It has been a busy few years in Brazilian politics, following the impeachment of second term president Dilma Rousseff in 2016. Former vice-president Michel Temer took the reins but despite some initial success in driving through reforms, these have stalled amid allegations of corruption. President Temer’s approval ratings are in the single digits and he will not run for the office.
The latest opinion polls reflect much uncertainty, in part due to the fact that the most popular candidate, former president Luiz Inácio Lula da Silva of the Workers’ Party, is prohibited from standing due to his imprisonment for fraud and corruption. Despite being registered as a candidate, he has recently been barred from running by the country’s highest electoral court. Opinion polls without Lula, as he is widely known, show a lead for right-wing candidate Jair Bolsonaro. The highest-polling market-friendly candidate is Geraldo Alckmin of the Brazilian Social Democracy Party. He lags by some margin in the latest surveys, but is expected to benefit from a higher allotment of TV and radio time as the campaigns get underway.
A two round system is used to elect a president, unless a single candidate receives more than 50% share of the vote in the first round. A second round would take place on 28 October.
7) US second stage sanctions on Iran take effect – 4 November
Following President Trump’s decision to withdraw the US from the 2015 Joint Co-operative Plan of Action (JCPOA) back in May, the US is re-imposing sanctions on Iran in two stages. The first round took effect on 6 August and included measures which prohibit the purchase or acquisition of US dollar banknotes by Iran’s government, as well as trading in commodities such as gold, steel and coal.

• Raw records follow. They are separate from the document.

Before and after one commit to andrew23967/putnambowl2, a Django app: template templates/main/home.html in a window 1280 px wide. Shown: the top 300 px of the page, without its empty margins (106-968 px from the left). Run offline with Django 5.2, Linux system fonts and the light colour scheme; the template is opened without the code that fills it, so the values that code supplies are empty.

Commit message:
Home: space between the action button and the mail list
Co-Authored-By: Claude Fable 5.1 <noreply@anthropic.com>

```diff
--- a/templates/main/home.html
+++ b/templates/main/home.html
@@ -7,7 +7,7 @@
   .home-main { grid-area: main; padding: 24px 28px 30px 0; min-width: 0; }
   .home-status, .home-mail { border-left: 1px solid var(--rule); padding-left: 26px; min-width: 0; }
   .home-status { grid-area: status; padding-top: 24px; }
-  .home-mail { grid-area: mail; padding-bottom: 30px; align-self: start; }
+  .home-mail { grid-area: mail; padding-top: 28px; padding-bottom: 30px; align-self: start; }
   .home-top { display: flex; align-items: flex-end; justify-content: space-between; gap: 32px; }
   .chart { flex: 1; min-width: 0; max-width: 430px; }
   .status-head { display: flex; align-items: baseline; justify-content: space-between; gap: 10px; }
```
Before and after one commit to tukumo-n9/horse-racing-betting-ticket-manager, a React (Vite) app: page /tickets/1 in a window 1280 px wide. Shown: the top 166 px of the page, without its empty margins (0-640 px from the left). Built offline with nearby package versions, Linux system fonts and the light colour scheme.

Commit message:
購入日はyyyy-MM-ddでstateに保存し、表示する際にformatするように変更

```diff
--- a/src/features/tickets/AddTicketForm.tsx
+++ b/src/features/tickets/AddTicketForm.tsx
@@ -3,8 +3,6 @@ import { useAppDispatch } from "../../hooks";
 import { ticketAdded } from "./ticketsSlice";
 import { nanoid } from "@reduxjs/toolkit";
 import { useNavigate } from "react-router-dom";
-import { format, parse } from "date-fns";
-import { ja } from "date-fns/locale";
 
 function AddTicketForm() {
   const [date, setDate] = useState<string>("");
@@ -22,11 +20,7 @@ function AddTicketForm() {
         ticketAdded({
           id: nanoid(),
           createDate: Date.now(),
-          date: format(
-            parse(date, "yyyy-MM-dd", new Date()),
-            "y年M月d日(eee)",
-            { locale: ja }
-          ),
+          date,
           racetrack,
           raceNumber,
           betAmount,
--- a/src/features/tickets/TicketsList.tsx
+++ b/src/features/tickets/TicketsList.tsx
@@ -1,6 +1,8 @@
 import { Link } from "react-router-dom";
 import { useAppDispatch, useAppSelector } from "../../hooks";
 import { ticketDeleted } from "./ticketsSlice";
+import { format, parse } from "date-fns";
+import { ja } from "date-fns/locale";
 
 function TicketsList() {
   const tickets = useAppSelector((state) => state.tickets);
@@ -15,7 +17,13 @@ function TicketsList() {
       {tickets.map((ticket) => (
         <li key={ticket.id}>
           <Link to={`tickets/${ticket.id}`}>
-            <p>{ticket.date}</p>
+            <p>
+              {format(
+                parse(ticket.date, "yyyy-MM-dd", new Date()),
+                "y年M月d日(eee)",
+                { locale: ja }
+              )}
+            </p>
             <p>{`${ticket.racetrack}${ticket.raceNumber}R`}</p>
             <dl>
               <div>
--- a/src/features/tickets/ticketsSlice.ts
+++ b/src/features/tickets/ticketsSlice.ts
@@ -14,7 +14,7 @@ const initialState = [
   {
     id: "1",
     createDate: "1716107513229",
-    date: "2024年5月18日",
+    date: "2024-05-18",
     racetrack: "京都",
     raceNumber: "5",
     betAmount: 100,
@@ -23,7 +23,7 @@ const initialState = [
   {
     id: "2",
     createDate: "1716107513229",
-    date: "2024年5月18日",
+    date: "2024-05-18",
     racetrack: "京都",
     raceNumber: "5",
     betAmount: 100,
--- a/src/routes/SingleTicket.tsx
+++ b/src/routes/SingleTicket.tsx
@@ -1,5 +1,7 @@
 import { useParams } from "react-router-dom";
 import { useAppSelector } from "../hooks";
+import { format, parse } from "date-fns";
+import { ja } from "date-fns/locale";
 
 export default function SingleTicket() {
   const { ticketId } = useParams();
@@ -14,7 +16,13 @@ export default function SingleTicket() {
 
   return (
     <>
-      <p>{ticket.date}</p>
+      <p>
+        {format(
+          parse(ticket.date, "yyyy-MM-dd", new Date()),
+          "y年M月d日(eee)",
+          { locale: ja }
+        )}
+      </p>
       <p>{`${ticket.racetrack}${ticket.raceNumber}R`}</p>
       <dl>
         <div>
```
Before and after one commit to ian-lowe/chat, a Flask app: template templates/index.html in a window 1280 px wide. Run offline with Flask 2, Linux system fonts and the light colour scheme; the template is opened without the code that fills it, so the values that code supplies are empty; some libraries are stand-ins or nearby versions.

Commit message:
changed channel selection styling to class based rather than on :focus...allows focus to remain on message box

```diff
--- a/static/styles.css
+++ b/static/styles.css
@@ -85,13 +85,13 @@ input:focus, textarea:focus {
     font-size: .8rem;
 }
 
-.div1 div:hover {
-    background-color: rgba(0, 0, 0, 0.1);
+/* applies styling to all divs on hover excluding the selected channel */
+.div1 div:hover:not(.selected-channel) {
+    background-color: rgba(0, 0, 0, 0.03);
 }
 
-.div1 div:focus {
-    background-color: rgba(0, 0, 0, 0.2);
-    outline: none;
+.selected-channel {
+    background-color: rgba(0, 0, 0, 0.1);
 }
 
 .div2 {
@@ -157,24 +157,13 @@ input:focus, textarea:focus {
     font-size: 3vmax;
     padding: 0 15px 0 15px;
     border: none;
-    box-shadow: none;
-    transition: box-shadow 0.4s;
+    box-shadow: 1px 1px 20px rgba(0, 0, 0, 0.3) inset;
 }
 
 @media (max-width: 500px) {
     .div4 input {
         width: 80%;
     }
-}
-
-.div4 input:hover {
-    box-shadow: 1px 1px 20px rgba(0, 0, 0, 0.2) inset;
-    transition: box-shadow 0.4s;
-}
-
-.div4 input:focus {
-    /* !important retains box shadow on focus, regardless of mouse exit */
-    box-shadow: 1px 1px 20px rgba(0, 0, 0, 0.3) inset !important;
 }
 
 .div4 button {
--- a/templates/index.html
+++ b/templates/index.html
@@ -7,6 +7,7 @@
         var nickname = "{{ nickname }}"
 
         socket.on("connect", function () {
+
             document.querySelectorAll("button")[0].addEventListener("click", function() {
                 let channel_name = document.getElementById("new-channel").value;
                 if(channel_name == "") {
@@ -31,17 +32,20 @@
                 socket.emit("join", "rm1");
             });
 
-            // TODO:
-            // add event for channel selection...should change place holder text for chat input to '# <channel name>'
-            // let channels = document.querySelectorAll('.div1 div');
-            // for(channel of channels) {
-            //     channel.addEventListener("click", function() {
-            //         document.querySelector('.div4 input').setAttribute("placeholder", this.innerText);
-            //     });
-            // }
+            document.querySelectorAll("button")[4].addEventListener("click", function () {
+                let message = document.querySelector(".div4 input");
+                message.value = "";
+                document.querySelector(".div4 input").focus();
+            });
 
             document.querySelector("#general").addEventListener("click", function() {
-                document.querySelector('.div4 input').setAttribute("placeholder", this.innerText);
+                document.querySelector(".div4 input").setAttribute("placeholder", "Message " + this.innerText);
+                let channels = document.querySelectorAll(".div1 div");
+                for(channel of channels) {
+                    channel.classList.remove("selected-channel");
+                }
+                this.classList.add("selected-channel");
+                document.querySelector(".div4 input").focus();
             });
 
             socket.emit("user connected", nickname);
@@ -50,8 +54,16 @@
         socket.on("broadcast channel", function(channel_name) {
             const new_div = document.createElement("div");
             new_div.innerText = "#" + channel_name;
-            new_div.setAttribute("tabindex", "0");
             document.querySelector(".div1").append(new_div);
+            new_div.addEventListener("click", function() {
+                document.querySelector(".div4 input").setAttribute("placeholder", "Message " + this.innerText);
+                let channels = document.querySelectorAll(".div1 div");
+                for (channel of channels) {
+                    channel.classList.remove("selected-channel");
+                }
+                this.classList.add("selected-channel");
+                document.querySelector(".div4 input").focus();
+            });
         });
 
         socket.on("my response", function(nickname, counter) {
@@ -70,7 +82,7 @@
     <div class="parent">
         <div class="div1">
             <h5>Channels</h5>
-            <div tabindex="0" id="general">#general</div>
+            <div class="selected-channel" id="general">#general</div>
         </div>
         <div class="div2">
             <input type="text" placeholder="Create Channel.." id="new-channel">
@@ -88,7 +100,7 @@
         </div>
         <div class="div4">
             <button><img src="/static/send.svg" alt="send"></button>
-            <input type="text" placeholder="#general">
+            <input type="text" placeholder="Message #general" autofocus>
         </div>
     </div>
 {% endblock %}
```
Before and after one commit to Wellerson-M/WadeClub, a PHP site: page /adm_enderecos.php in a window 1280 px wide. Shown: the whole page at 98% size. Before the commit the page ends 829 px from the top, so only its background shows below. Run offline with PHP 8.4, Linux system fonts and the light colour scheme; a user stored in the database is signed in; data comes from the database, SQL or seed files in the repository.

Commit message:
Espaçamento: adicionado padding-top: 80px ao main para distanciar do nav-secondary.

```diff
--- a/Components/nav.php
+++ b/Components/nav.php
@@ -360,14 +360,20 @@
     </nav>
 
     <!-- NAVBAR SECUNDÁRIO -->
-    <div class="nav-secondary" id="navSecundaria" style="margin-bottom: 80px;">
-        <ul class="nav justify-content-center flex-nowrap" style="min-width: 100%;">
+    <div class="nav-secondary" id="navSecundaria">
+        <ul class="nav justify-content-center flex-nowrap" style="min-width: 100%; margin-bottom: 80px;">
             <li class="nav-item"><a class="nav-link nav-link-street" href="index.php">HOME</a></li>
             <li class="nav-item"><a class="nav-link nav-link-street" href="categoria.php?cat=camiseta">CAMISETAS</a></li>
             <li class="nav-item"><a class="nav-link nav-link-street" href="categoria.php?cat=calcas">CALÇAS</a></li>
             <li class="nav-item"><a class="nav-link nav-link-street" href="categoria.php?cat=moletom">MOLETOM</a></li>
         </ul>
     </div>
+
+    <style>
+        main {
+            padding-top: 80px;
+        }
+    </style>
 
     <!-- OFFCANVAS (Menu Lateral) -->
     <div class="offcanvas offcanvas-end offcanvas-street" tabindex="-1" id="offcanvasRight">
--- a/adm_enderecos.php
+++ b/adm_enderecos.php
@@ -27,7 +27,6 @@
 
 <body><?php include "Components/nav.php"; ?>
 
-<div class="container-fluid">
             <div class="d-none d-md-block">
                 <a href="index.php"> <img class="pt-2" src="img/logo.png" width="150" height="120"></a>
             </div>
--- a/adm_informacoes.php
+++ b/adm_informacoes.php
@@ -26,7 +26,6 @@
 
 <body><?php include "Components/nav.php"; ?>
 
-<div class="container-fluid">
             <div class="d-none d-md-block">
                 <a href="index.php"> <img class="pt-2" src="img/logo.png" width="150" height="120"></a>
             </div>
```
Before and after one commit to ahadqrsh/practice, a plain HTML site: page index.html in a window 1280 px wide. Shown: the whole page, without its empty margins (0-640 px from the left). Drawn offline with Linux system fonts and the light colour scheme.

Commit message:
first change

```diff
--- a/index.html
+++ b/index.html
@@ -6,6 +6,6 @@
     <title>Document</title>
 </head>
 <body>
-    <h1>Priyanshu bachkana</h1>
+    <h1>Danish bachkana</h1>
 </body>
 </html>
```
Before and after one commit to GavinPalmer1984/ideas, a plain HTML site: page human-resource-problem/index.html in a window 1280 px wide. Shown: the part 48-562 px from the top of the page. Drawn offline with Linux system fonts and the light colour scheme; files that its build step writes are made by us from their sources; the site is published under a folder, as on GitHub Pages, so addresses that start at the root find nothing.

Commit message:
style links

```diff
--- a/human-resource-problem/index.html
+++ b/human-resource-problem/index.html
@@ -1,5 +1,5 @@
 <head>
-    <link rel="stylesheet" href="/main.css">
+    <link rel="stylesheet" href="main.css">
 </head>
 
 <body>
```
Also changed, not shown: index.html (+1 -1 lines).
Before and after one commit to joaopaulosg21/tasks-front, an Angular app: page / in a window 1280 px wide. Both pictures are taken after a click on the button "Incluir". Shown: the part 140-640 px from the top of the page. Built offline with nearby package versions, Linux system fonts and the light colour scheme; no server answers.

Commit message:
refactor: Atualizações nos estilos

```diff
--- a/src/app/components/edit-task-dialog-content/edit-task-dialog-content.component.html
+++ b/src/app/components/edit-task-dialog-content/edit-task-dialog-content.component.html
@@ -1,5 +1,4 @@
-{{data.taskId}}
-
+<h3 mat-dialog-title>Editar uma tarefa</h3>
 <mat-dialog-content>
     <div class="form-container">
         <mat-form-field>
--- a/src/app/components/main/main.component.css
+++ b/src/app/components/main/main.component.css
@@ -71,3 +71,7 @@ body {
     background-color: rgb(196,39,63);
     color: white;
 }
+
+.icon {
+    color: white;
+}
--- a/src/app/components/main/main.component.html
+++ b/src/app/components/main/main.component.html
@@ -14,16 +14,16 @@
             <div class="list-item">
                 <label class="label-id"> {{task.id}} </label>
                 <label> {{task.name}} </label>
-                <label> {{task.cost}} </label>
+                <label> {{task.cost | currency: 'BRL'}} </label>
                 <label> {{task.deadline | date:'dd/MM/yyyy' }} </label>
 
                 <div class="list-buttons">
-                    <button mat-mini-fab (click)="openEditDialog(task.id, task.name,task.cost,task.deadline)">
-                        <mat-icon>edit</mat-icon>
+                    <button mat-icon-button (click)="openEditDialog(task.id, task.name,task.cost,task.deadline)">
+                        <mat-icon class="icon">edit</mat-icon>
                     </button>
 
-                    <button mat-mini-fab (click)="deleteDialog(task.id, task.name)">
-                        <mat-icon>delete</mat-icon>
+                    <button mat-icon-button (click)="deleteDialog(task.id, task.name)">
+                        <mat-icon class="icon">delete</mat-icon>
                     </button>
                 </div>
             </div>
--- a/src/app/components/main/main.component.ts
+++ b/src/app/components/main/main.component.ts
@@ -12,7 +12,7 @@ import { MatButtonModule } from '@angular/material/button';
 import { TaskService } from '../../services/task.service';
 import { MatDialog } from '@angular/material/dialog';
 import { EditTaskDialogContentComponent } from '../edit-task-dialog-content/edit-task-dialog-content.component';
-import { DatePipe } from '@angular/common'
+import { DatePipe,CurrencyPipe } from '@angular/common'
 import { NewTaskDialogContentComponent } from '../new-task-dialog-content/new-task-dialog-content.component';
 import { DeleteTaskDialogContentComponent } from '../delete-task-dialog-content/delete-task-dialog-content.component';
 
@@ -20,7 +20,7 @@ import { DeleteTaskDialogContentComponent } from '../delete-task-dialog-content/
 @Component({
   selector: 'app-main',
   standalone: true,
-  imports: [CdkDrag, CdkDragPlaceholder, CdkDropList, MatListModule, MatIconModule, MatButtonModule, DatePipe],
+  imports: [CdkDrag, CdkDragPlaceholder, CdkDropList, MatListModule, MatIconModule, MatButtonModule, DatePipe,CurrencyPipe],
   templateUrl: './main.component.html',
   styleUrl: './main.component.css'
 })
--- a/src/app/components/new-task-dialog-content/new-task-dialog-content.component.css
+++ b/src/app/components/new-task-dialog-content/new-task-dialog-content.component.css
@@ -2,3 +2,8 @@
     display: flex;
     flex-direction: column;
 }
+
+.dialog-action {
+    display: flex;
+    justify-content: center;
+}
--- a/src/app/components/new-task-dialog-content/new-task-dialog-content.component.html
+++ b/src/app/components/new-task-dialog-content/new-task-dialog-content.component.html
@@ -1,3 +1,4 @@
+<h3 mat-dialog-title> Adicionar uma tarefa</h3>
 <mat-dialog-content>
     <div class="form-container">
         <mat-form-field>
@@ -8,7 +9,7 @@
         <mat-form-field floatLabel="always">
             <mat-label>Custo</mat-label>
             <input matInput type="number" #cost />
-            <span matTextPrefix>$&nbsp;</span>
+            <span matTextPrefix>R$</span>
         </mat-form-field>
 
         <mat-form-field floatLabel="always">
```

The sanctions that the US plans to impose from 4 November include the prohibition of petroleum-related transactions with the National Oil Company among others. Sanctions will also be re-imposed on the port operation and the shipping sector. These measures apply to associated services and businesses engaging with related industries. While many other factors remain uncertain, not least wider geopolitical developments, the impact of these measures would suggest some support to crude oil prices.
8) US midterm elections – 6 November
In November, voters across the US get their first opportunity to show their opinion on President Trump’s administration since his election in 2016. Midterm elections see all of the 435 House of Representatives seats and 34 of the 100 Senate seats come up for election. The president’s Republican Party currently hold a majority in both houses of government but these elections have historically been negative for the ruling president’s party. Nonetheless, the task ahead for the Democrats is not easy, especially in the Senate.
In the House of Representatives, the Democrats would need to gain 24 seats to gain control. In the Senate however, 26 of the 34 seats up for election are currently held by the Democratic Party, suggesting that it may be easier for the Republican Party to maintain control.
9) European Central Bank policy
The European Central Bank’s rate setting committee, the Governing Council, is scheduled to meet on 13 September, 25 October and 13 December. It has previously announced plans to wind down its quantitative easing programme by the end of December. It has also provided guidance for interest rates to remain on hold until the third quarter of 2019, unless there is a major change in economic conditions.
10) Bank of Japan policy
Japan’s central bank will hold interest rate policy meetings on 18/19 September, 30/31 October and 19/20 December. Owing to lower-than-expected inflation, it recently made small tweaks to its policy, contrary to previous speculation that it could effectively tighten policy (i.e. remove some of its stimulus measures). It also stated that the current low rate policy would be maintained for “an extended period of time”, meaning no change to policy is currently expected in the next few months.